- **Task to carry out**: Across all the records, filter for lines with the word "architecture" and copy them.

• • • • • • •

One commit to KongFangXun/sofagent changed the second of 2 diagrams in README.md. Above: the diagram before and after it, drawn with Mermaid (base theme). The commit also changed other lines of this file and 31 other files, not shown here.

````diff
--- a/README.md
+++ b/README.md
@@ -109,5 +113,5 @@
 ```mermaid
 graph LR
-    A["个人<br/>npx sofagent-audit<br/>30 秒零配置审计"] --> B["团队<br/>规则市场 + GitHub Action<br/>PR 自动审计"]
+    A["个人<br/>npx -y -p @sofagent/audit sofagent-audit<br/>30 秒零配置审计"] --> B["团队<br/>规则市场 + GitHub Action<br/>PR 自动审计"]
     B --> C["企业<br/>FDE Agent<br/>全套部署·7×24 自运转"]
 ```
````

• • • • • • •

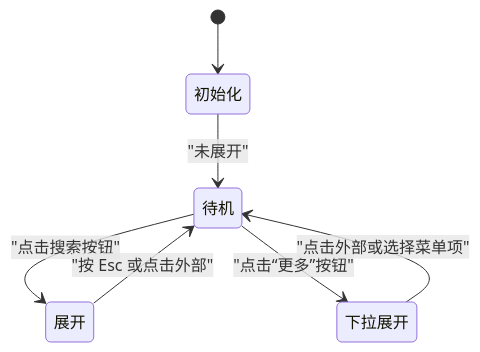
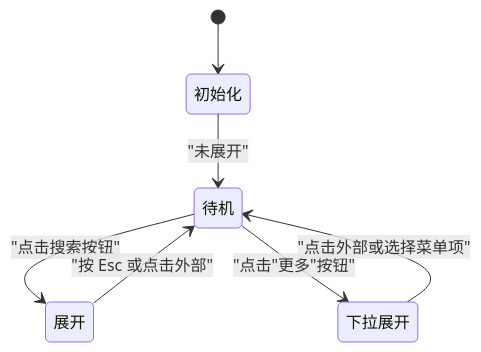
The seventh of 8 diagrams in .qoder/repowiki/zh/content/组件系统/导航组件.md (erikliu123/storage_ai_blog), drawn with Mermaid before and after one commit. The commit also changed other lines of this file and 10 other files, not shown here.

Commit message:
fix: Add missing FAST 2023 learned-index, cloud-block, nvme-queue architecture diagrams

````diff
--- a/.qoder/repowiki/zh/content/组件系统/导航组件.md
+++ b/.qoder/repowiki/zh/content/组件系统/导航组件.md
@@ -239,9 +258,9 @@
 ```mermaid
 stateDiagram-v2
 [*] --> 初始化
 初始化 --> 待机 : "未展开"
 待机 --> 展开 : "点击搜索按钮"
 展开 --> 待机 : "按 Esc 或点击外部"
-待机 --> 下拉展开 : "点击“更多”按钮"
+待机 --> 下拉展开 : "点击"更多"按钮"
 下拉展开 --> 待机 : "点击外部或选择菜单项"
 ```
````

• • • • • • •

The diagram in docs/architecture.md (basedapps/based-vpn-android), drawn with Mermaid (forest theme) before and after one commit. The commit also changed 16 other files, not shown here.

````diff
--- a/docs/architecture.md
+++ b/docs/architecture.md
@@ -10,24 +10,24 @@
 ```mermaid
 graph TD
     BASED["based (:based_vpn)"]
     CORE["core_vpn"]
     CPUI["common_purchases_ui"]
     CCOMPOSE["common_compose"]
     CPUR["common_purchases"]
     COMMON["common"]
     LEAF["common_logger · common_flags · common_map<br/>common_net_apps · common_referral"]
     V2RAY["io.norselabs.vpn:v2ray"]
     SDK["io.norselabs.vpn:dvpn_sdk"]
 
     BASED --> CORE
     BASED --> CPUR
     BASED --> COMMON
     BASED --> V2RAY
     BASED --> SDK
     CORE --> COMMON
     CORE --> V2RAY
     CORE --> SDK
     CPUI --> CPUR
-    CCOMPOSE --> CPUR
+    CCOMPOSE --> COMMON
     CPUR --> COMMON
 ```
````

• • • • • • •

- **Task answer**:
fix: Add missing FAST 2023 learned-index, cloud-block, nvme-queue architecture diagrams
The diagram in docs/architecture.md (basedapps/based-vpn-android), drawn with Mermaid (forest theme) before and after one commit. The commit also changed 16 other files, not shown here.
--- a/docs/architecture.md
+++ b/docs/architecture.md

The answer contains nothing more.